**Exercise**: In the entries below, find each line with the string "SEPCIALOPS" and copy it.

**Task inputs**:
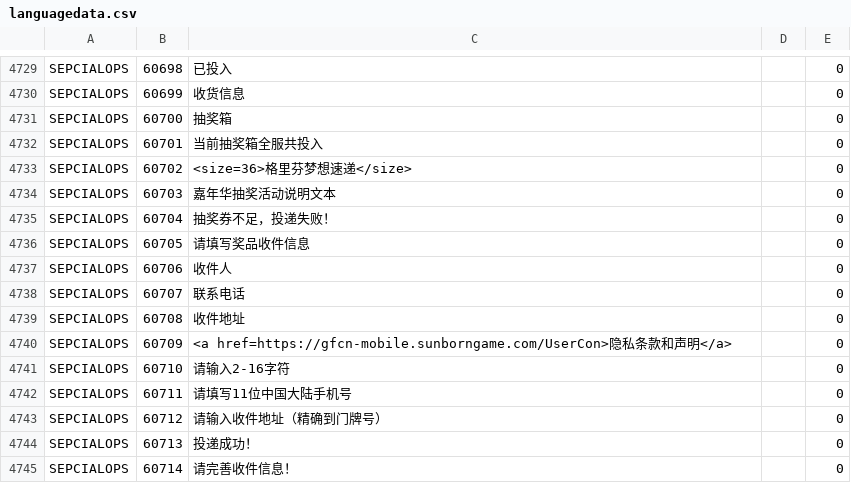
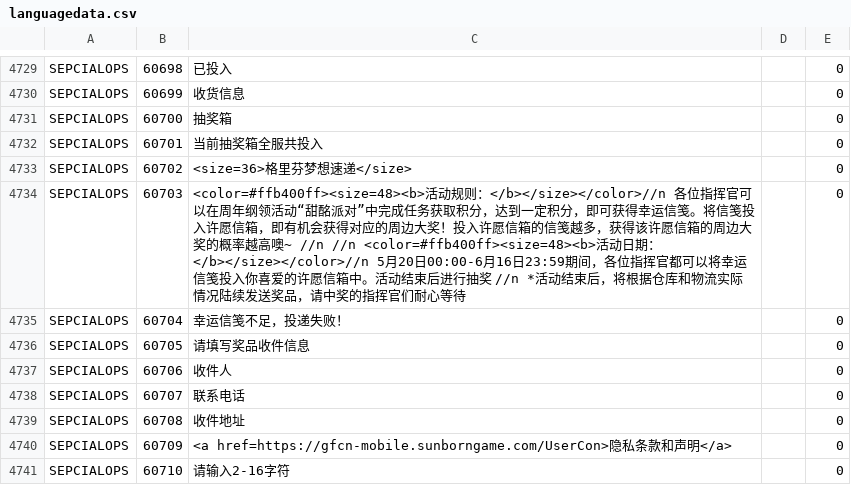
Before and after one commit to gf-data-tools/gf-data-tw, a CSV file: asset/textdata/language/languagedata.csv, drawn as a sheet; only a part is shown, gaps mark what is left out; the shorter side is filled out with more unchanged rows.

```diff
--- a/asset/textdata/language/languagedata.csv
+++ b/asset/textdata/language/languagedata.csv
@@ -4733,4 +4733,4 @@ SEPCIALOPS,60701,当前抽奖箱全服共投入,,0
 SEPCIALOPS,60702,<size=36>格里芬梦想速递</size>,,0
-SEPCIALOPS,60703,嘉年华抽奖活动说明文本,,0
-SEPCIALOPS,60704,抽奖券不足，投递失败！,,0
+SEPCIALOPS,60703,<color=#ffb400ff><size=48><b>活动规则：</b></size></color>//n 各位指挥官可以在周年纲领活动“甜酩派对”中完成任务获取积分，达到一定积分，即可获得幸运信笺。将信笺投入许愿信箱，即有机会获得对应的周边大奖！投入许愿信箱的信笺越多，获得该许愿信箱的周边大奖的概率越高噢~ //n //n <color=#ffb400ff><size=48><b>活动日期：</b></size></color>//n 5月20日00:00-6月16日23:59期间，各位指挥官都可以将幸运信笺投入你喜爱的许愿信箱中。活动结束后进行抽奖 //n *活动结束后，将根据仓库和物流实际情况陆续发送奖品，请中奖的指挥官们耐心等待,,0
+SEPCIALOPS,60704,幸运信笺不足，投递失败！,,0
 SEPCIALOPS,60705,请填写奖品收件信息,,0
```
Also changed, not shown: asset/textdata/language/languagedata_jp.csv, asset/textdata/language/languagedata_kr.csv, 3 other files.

==

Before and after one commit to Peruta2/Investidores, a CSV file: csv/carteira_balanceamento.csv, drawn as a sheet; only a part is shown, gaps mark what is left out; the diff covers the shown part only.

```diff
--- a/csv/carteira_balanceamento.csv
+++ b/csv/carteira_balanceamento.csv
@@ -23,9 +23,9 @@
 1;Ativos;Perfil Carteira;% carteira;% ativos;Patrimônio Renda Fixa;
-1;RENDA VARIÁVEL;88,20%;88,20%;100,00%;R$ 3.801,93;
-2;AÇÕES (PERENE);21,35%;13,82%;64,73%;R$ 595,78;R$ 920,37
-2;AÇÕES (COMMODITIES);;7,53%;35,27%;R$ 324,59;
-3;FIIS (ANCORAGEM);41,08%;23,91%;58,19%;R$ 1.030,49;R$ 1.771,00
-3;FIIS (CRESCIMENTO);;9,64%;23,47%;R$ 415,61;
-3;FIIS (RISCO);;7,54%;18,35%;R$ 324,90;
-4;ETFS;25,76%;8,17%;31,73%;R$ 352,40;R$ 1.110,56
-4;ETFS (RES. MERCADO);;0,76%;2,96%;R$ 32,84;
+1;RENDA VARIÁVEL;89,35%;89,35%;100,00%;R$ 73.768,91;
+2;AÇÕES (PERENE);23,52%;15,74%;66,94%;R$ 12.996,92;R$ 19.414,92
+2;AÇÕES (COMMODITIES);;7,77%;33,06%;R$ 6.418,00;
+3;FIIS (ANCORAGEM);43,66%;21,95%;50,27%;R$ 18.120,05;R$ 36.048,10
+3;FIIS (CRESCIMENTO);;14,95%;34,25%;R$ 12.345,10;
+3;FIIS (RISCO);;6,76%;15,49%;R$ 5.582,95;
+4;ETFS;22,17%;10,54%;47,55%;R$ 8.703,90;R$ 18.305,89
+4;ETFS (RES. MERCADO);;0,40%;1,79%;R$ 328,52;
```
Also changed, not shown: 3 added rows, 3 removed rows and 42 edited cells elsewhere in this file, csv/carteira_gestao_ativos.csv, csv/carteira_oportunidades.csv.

--

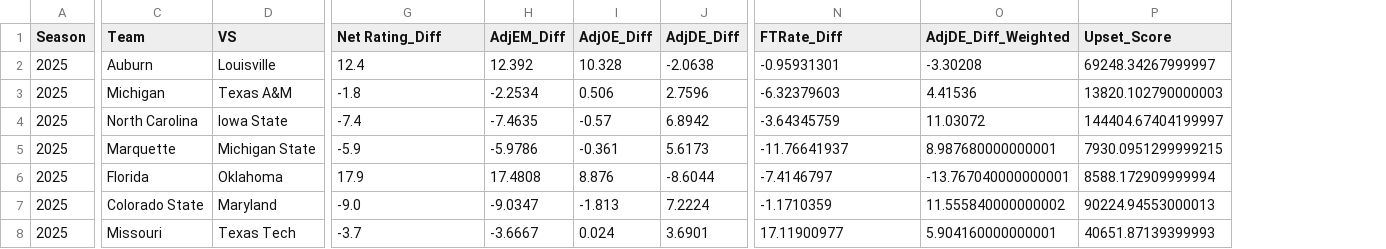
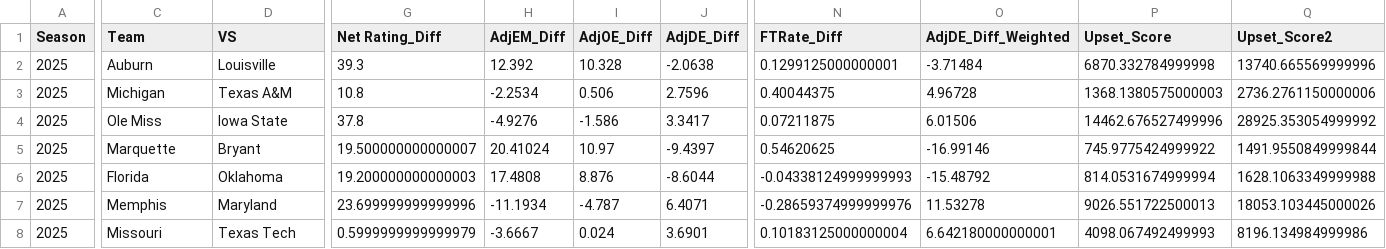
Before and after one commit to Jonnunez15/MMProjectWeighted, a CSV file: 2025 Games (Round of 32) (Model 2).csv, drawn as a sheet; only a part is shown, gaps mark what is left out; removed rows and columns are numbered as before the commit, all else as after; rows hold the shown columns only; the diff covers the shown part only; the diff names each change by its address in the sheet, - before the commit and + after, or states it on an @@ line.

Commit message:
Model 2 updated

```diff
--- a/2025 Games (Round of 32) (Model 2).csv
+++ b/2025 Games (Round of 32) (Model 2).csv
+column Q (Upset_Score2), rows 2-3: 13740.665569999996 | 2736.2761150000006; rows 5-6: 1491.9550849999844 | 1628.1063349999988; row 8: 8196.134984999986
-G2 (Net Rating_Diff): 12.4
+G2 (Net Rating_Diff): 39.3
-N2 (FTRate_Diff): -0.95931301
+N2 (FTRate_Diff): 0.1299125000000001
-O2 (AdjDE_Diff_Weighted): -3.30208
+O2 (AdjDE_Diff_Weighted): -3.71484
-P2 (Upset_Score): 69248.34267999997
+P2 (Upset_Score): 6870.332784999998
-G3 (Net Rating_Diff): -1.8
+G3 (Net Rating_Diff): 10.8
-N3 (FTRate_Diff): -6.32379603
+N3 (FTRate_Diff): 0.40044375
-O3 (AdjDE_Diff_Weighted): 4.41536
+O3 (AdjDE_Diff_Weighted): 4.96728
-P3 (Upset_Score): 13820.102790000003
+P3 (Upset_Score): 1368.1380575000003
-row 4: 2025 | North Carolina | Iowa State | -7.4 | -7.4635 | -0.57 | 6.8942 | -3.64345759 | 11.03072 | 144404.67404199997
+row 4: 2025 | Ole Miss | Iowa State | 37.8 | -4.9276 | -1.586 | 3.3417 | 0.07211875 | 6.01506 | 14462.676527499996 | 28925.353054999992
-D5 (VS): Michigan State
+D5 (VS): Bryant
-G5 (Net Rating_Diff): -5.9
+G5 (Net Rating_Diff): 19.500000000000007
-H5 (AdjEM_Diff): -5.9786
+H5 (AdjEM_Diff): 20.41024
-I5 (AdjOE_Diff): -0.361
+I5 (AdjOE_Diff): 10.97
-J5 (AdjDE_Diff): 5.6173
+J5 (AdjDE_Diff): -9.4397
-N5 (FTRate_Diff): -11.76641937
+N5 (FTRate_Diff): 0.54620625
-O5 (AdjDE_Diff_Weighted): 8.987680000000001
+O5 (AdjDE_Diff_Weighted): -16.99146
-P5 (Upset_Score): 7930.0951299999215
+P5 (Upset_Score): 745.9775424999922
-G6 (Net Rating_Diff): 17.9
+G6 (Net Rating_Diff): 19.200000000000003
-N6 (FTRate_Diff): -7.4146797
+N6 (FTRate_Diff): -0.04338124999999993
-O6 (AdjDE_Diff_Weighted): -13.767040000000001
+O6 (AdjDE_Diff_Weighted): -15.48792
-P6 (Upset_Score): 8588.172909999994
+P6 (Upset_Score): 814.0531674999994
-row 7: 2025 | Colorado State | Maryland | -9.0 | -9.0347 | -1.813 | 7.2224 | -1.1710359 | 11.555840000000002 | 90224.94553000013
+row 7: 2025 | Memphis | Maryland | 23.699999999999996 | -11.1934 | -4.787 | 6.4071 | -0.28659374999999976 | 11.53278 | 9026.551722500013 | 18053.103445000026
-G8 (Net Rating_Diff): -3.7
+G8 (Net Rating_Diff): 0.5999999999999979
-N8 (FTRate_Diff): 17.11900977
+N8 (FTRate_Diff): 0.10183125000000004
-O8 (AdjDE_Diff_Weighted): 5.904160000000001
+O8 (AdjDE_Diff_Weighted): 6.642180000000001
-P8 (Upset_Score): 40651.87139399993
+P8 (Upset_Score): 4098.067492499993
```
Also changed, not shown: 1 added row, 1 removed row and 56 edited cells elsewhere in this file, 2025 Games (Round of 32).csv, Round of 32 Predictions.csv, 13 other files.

**Solution to the exercise**:
@@ -4733,4 +4733,4 @@ SEPCIALOPS,60701,当前抽奖箱全服共投入,,0
 SEPCIALOPS,60702,<size=36>格里芬梦想速递</size>,,0
-SEPCIALOPS,60703,嘉年华抽奖活动说明文本,,0
-SEPCIALOPS,60704,抽奖券不足，投递失败！,,0
+SEPCIALOPS,60703,<color=#ffb400ff><size=48><b>活动规则：</b></size></color>//n 各位指挥官可以在周年纲领活动“甜酩派对”中完成任务获取积分，达到一定积分，即可获得幸运信笺。将信笺投入许愿信箱，即有机会获得对应的周边大奖！投入许愿信箱的信笺越多，获得该许愿信箱的周边大奖的概率越高噢~ //n //n <color=#ffb400ff><size=48><b>活动日期：</b></size></color>//n 5月20日00:00-6月16日23:59期间，各位指挥官都可以将幸运信笺投入你喜爱的许愿信箱中。活动结束后进行抽奖 //n *活动结束后，将根据仓库和物流实际情况陆续发送奖品，请中奖的指挥官们耐心等待,,0
+SEPCIALOPS,60704,幸运信笺不足，投递失败！,,0
 SEPCIALOPS,60705,请填写奖品收件信息,,0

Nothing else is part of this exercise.